Freeeport-McMoRan Oil and Gas, LLC and Ovintiv USA Inc. v. 1776 Energy Partners LLC  presented a recurring question faced by Texas oil and gas producers:  When can proceeds of production be withheld by the operator without liability for interest?

Ovintiv and its predecessor operator, Freeport-McMoRan, represented by Gray Reed partners Jim Ormiston and David Leonard, suspended proceeds it was contractually obligated to pay to non-operator 1776 in reliance on the safe harbor provisions of Section 91.402(b) Texas Natural Resources Code.

Upon learning that a Final Judgment had been entered in an unrelated case in favor of Longview Energy Company and against 1776 (then called Riley-Huff Energy), awarding title to leasehold interests and production proceeds to Longview, Ovintiv placed the disputed proceeds in suspense pending resolution of the underlying title dispute.  Ovintiv advised Longview and 1776 that it would deliver the proceeds to their rightful owner once the title dispute was resolved.  The Texas Supreme Court issued its mandate reversing the Longview Judgment and Ovintiv promptly paid the suspense funds to 1776, but 1776 continued to prosecute its claims for statutory interest and attorney’s fees.

Section 402(b) permits a payor (operator) to withhold payment of production proceeds without interest under several circumstances, including when “there is … a dispute concerning title that would affect distribution of payments” or if “there is… a reasonable doubt that the payee… has clear title to the interest in the proceeds of production.”

The trial court granted summary judgment for Ovintiv. The safe harbor statute applied as a matter of law to Ovintiv’s suspense of the proceeds.  The final judgment also awarded Ovintiv and Freeport-McMoRan legal fees against 1776 pursuant to a prevailing party clause in the Joint Operating Agreements.

The Court of Appeals reversed finding that there were fact issues regarding whether the safe harbor statute applied, even though the underlying facts were not disputed.   

The Supreme Court reversed and reinstated the trial court’s judgment, finding the safe harbor statute applied as a matter of law and Ovintiv was entitled to suspend the proceeds without liability for interest or attorney’s fees.   

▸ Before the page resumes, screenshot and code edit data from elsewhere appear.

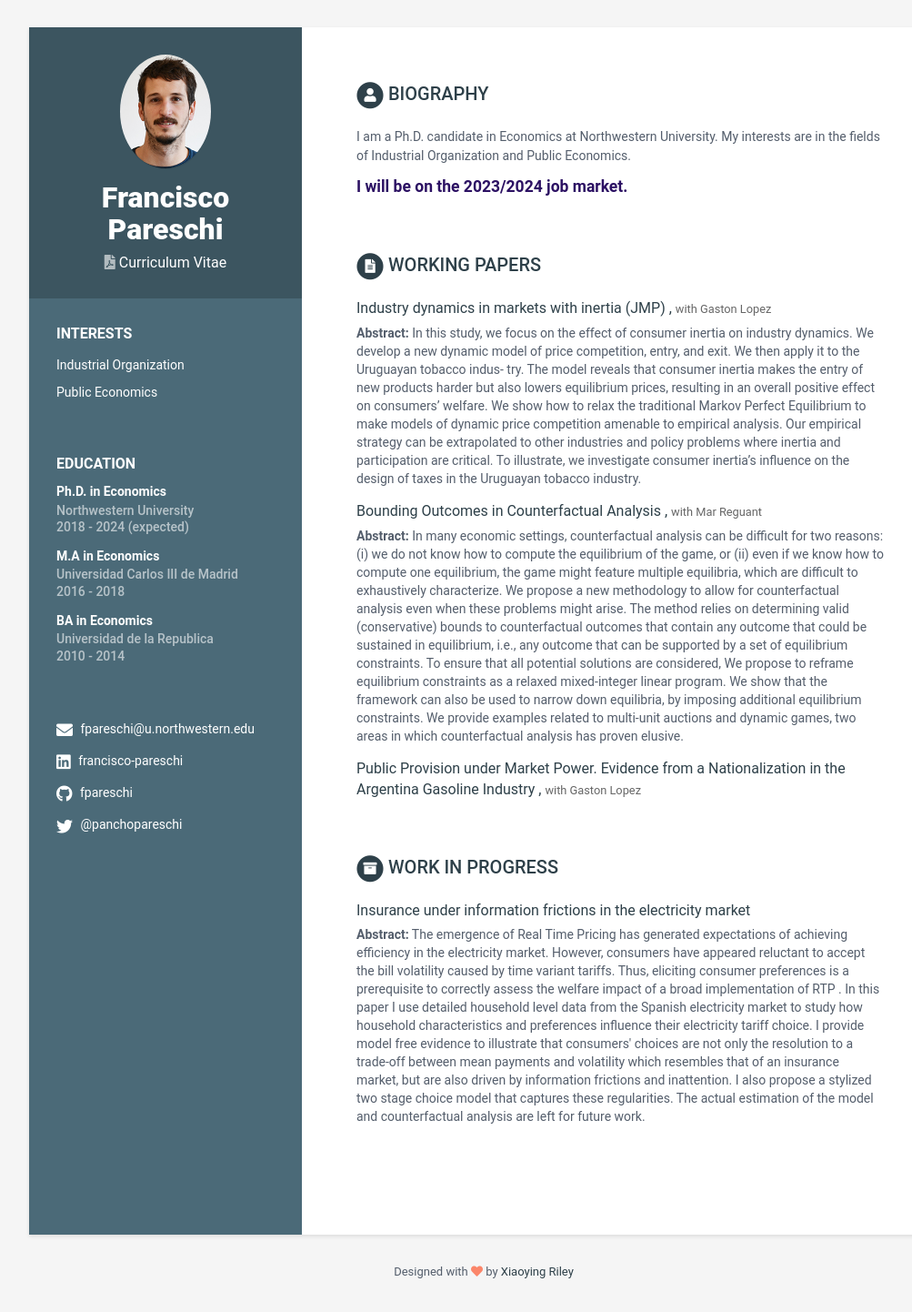
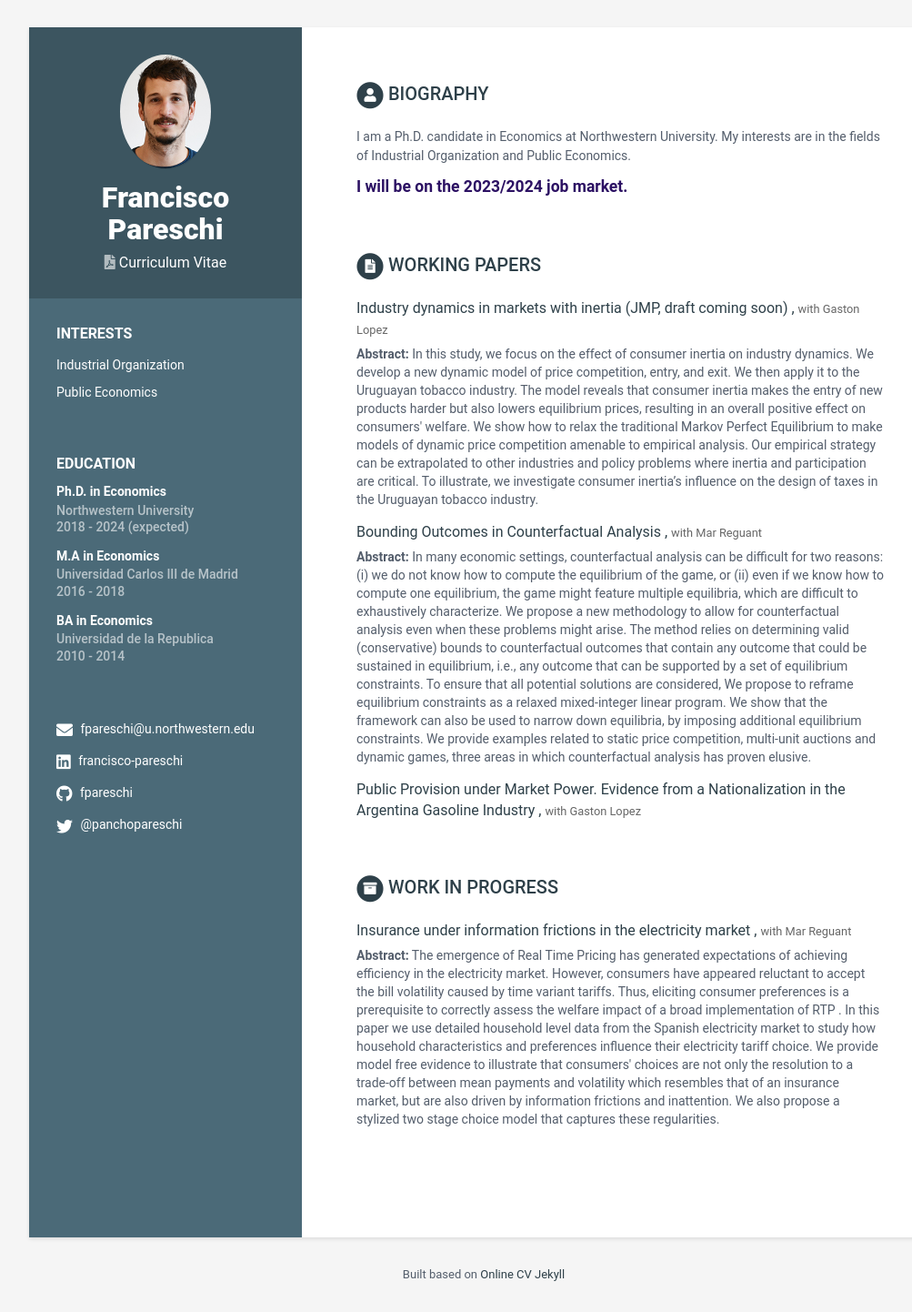
Before and after one commit to fpareschi/fpareschi.github.io, a Jekyll site: the page built from index.html, in a window 1280 px wide. Shown: the whole page at 91% size, without its empty margins (108-1111 px from the left). Built offline with Jekyll 4.4.1, drawn with Linux system fonts in a browser that asks for light colours.

Commit message:
fix footer, update abstracts

```diff
--- a/_config.yml
+++ b/_config.yml
@@ -8,7 +8,7 @@ url: 'http://fpareschi.github.io'
 # disabling since we are using a custom domain
 #baseurl: '/online-cv'
 
-description: An academic website.
+description: Francisco Pareschi's personal website.
 # Style will be applied only after restarting the build or serve. Just choose one of the options.
 theme_skin: ceramic # blue turquoise green berry orange ceramic
 chrome_mobile_color: #use hex colors (ex:#1976d2) or leave empty if you don't want a color for chrome mobile searchbar
--- a/_data/data.yml
+++ b/_data/data.yml
@@ -79,15 +79,15 @@ publications:
   title: Working Papers
   intro:
   assignments:
-    - title: Industry dynamics in markets with inertia (JMP)
-      link: "https://drive.google.com/open?id=16I7tRB-XFKtr3k2JFtrm9l6u7RcmagGD&usp=drive_fs"
+    - title: Industry dynamics in markets with inertia (JMP, draft coming soon)
+      link: # "https://drive.google.com/open?id=16I7tRB-XFKtr3k2JFtrm9l6u7RcmagGD&usp=drive_fs"
       abstract: |
         In this study, we focus on the effect of consumer inertia on industry dynamics. We develop a new
 
-        dynamic model of price competition, entry, and exit. We then apply it to the Uruguayan tobacco indus-
-        try. The model reveals that consumer inertia makes the entry of new products harder but also lowers
+        dynamic model of price competition, entry, and exit. We then apply it to the Uruguayan tobacco
+        industry. The model reveals that consumer inertia makes the entry of new products harder but also lowers
 
-        equilibrium prices, resulting in an overall positive effect on consumers’ welfare. We show how to relax
+        equilibrium prices, resulting in an overall positive effect on consumers' welfare. We show how to relax
         the traditional Markov Perfect Equilibrium to make models of dynamic price competition amenable to
         empirical analysis. Our empirical strategy can be extrapolated to other industries and policy problems
         where inertia and participation are critical. To illustrate, we investigate consumer inertia’s influence on
@@ -95,7 +95,7 @@ publications:
       coauthors: with Gaston Lopez
 
     - title: Bounding Outcomes in Counterfactual Analysis
-      link: "#"
+      link: #
       abstract: |
         In many economic settings, counterfactual analysis can be difficult
         for two reasons: (i) we do not know how to compute the equilibrium
@@ -110,12 +110,13 @@ publications:
         to reframe equilibrium constraints as a relaxed mixed-integer
         linear program. We show that the framework can also be used to
         narrow down equilibria, by imposing additional equilibrium constraints.
-        We provide examples related to multi-unit auctions and dynamic games,
-        two areas in which counterfactual analysis has proven elusive.
+        We provide examples related to static price competition, multi-unit
+        auctions and dynamic games,
+        three areas in which counterfactual analysis has proven elusive.
       coauthors: with Mar Reguant
 
     - title: Public Provision under Market Power. Evidence from a Nationalization in the Argentina Gasoline Industry
-      link: "#"
+      link: #
       abstract:
       coauthors: with Gaston Lopez
 
@@ -125,7 +126,8 @@ projects:
     assignments:
       - title: "Insurance under information frictions in the
         electricity market"
-        link:
+        link: #
+        coauthors: with Mar Reguant
         abstract: |
           The emergence of Real Time Pricing has
           generated expectations of achieving efficiency
@@ -134,15 +136,14 @@ projects:
           caused by time variant tariffs. Thus, eliciting
           consumer preferences is a prerequisite to correctly
           assess the welfare impact of a broad implementation
-          of RTP . In this paper I use detailed household level data from
+          of RTP . In this paper we use detailed household level data from
           the Spanish electricity market to study how household characteristics
-          and preferences influence their electricity tariff choice. I provide model
+          and preferences influence their electricity tariff choice. We provide model
           free evidence to illustrate that consumers' choices are not only the resolution
           to a trade-off between mean payments and volatility which resembles that of
           an insurance market, but are also driven by information frictions and inattention.
-          I also propose a stylized two stage choice model that captures these regularities.
-          The actual estimation of the model and counterfactual analysis are left for future
-           work.
+          We also propose a stylized two stage choice model that captures these regularities.
+
 
 skills:
     title: Skills &amp; Proficiency
@@ -167,4 +168,4 @@ skills:
         level: 60%
 
 footer: >
-    Designed with <i class="fas fa-heart"></i> by <a href="http://themes.3rdwavemedia.com" target="_blank" rel="nofollow">Xiaoying Riley</a>
+    Built based on <a href="https://jekyllthemes.io/theme/online-cv" target="_blank" rel="nofollow">Online CV Jekyll</a>
```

1776 argued that the Longview Judgment did not “affect distribution of payments” because 1776 retained legal title to the leasehold interests and proceeds or held them as trustee under the constructive trust for the benefit of Longview.  1776 also argued that its $25 million supersedeas bond in connection with the appeal of the Longview Judgment entitled it to continue to receive proceeds during the appeal.  The Supreme Court rejected both arguments, reasoning that the plain meaning of “would,” as “expressing a contingency or possibility,” and the plain meaning of “affect,” as “to produce an effect on,” justified application of the safe harbor statute as a matter of law.   

The Court also analyzed whether Ovintiv had a reasonable doubt that 1776 had clear title to the proceeds as an independent ground for safe harbor protection.  Although reasonableness sometimes is a fact question, the Court reasoned that Ovintiv’s reasonable doubt must be determined based on an objective standard premised on persons of ordinary sensibilities. Because the underlying facts were undisputed, Ovintiv’s reasonable doubt presented a question of law where only one rational inference can be drawn.

The Court held as a matter of law that Ovintiv had reasonable doubt that 1776 had clear title to the proceeds of production. The Longview Judgment imposed a constructive trust over the subject leasehold interests and associated proceeds, which clouded 1776’s title. Thus, the very existence of the underlying title dispute, so long as it was not frivolous, clouded the title even though the Longview Judgment was ultimately reversed.

Tina Turner, RIP